or Courbaril in different areas of South America. It grows in most
of the South American islands as well as Mexico, Brazil and Peru.
The wood is an attractive burgundy, deep red, or orange tone, and
some of it can even have dark black stripes highlighting a strong
visible grain pattern. It can exhibit quite a large colour variation
from one board to the next.
The heartwood varies in colour from a salmon red to an orange brown
when it is freshly cut which darkens to a red brown when seasoned.
The sapwood can be wide and is much lighter in colour - either white
or pink and sometimes gray and does not darken to the deep red-orange
tones common with the heart wood..
It is not as porous as mahogany but harder and denser.
Brazilian wood has a natural luster, with a medium to coarse texture.
It has no obvious taste or odor. The heartwood is rated as only
moderately resistance to attack by fungi and marine borers. Although
the books might suggest the wood is relatively stable once it has
been dried properly, my experience might suggest that every so often
you'll get a few pieces of wood that really don't want to behave...
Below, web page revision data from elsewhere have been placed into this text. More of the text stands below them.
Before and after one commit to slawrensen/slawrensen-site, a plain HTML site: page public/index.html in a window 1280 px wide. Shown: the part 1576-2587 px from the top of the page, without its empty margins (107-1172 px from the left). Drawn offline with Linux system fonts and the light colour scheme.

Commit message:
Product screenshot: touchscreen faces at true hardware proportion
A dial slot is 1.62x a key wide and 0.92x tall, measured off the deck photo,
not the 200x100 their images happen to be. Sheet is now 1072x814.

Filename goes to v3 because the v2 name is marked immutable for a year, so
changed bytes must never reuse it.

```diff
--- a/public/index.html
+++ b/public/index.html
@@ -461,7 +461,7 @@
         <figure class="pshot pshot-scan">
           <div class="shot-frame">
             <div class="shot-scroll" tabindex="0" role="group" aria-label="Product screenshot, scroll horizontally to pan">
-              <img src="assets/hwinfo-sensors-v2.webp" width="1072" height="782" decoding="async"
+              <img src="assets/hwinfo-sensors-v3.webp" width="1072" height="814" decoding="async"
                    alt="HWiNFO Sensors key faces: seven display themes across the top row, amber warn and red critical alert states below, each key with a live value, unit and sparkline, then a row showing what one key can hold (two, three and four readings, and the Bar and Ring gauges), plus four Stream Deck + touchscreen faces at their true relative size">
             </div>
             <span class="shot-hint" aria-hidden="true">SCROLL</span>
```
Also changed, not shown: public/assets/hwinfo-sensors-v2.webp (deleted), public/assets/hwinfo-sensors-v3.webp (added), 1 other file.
they don't like to be glued and if they can twist, they will.. it
is not one of the easiest woods I have used, but the gorgeous colours
do warrant an extra bit of effort.
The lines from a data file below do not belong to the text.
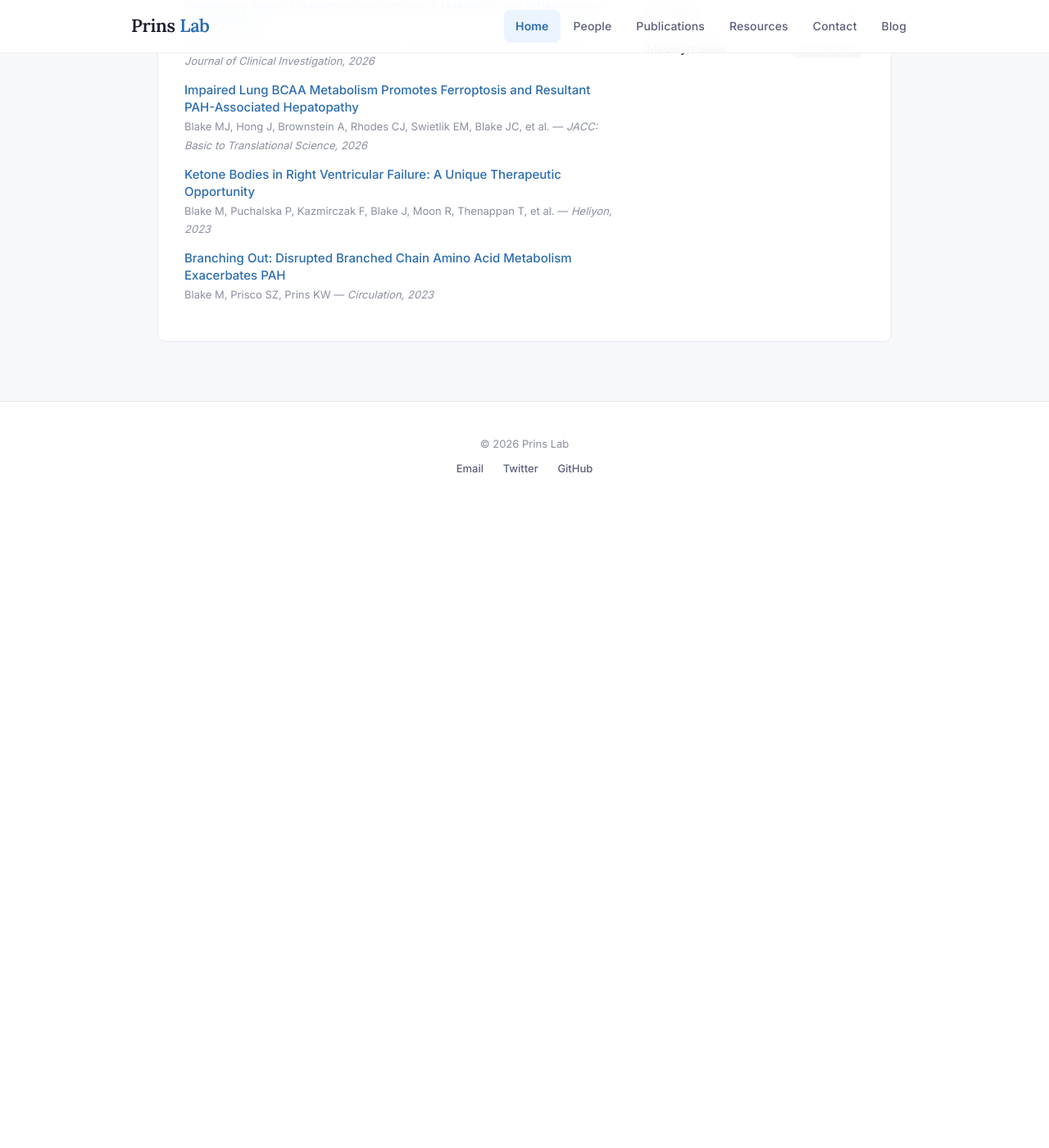
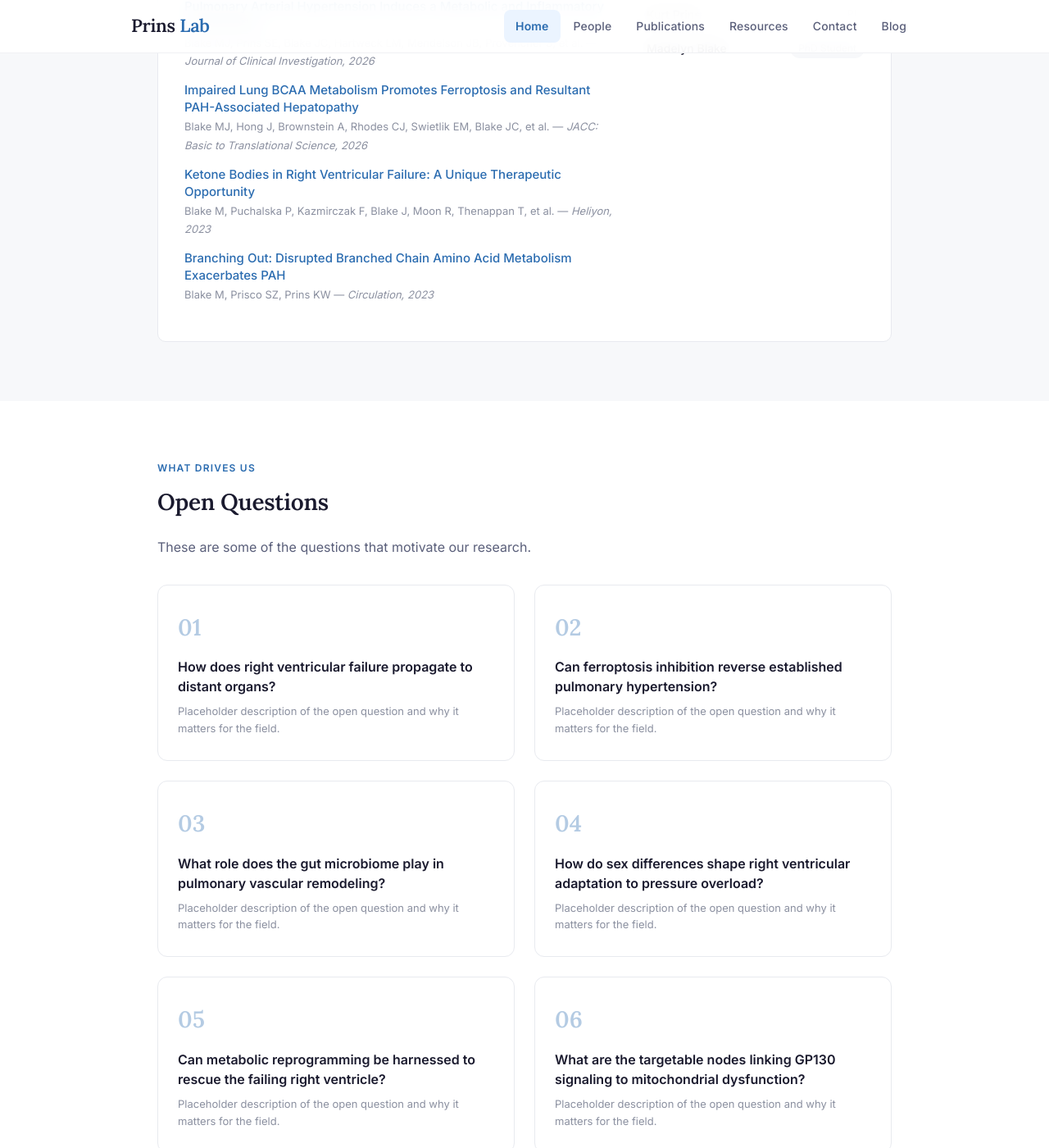
Before and after one commit to blake561/prins-lab-website, a Jekyll site: the page built from index.html, in a window 1280 px wide and 1400 px high, scrolled down 1420 px. Shown: the whole window at 82% size. Built offline with Jekyll 4.4.1, drawn with Linux system fonts in a browser that asks for light colours; before the commit the page ends 2050 px from its top, so only the background shows below that.

Commit message:
Fix Sasha's degree, add Open Questions section to homepage
- Sasha Prisco corrected to MD PhD
- New Open Questions grid with 6 placeholder cards
- Cards have numbered labels, hover lift effect, and responsive grid layout

Co-Authored-By: Claude Opus 4.6 <noreply@anthropic.com>

```diff
--- a/assets/css/style.css
+++ b/assets/css/style.css
@@ -473,6 +473,46 @@ nav a.active {
   color: var(--text-light);
 }
 
+/* ── Open Questions ── */
+.questions-grid {
+  display: grid;
+  grid-template-columns: repeat(auto-fill, minmax(300px, 1fr));
+  gap: 24px;
+  margin-top: 32px;
+}
+.question-card {
+  background: var(--bg);
+  border: 1px solid var(--border);
+  border-radius: 12px;
+  padding: 28px 24px;
+  transition: transform var(--transition), box-shadow var(--transition);
+}
+.question-card:hover {
+  transform: translateY(-3px);
+  box-shadow: 0 8px 24px rgba(0,0,0,0.08);
+}
+.question-number {
+  display: inline-block;
+  font-family: 'Lora', Georgia, serif;
+  font-size: 28px;
+  font-weight: 700;
+  color: var(--accent);
+  opacity: 0.35;
+  margin-bottom: 12px;
+}
+.question-card h3 {
+  font-size: 16px;
+  font-weight: 600;
+  line-height: 1.5;
+  margin-bottom: 8px;
+  color: var(--text);
+}
+.question-card p {
+  font-size: 13px;
+  color: var(--text-muted);
+  line-height: 1.6;
+}
+
 /* ── Resources ── */
 .resource-list {
   list-style: none;
--- a/index.html
+++ b/index.html
@@ -65,6 +65,47 @@ title: Home
   </div>
 </div>
 
+<div class="section">
+  <div class="section-inner">
+    <div class="section-label">What Drives Us</div>
+    <h2>Open Questions</h2>
+    <p>These are some of the questions that motivate our research.</p>
+
+    <div class="questions-grid">
+      <div class="question-card">
+        <span class="question-number">01</span>
+        <h3>How does right ventricular failure propagate to distant organs?</h3>
+        <p>Placeholder description of the open question and why it matters for the field.</p>
+      </div>
+      <div class="question-card">
+        <span class="question-number">02</span>
+        <h3>Can ferroptosis inhibition reverse established pulmonary hypertension?</h3>
+        <p>Placeholder description of the open question and why it matters for the field.</p>
+      </div>
+      <div class="question-card">
+        <span class="question-number">03</span>
+        <h3>What role does the gut microbiome play in pulmonary vascular remodeling?</h3>
+        <p>Placeholder description of the open question and why it matters for the field.</p>
+      </div>
+      <div class="question-card">
+        <span class="question-number">04</span>
+        <h3>How do sex differences shape right ventricular adaptation to pressure overload?</h3>
+        <p>Placeholder description of the open question and why it matters for the field.</p>
+      </div>
+      <div class="question-card">
+        <span class="question-number">05</span>
+        <h3>Can metabolic reprogramming be harnessed to rescue the failing right ventricle?</h3>
+        <p>Placeholder description of the open question and why it matters for the field.</p>
+      </div>
+      <div class="question-card">
+        <span class="question-number">06</span>
+        <h3>What are the targetable nodes linking GP130 signaling to mitochondrial dysfunction?</h3>
+        <p>Placeholder description of the open question and why it matters for the field.</p>
+      </div>
+    </div>
+  </div>
+</div>
+
 <script>
 function showThread(id, btn) {
   document.querySelectorAll('.thread-detail').forEach(d => d.classList.remove('active'));
--- a/pages/people.html
+++ b/pages/people.html
@@ -48,7 +48,7 @@ permalink: /people/
     </thead>
     <tbody>
       <tr>
-        <td>Sasha Prisco, PhD</td>
+        <td>Sasha Prisco, MD PhD</td>
         <td>Postdoc</td>
         <td>–2023</td>
         <td>Assistant Professor of Medicine, Cardiovascular Division, University of Minnesota</td>
```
Weight: 56 lbs. per cubic foot.
Jatoba sands and finishes easily. Polishing can create a wonderful
luster. It stains well.
Moderate steam bending rating. Can be hard to work with, having
severe blunting effect on tools. It is moderately difficulty to
saw and machine because of the wood's high density and toughness.
Experts recommend a reduced cutting angle of 20 degrees, and the
use of carbide cutters as much as possible. The wood's interlocked
grain also causes some difficulty in planing.
Again the books suggest that Jatoba has good gluing properties,
but because I have had problems I'd always error on the side of
caution and uses waterproof PVA glues like the helmitin 805, or
Titebond III that seem to have more holding power and use standard
laminated parasites recommended for oily woods.
Brazilian Cherry wood nails badly and must be pre-bored before
nailing. The screw-holding ability is considered good. Although
jatoba turns well, the grain can be somewhat powerful and require
sharp tools to avoid tearout.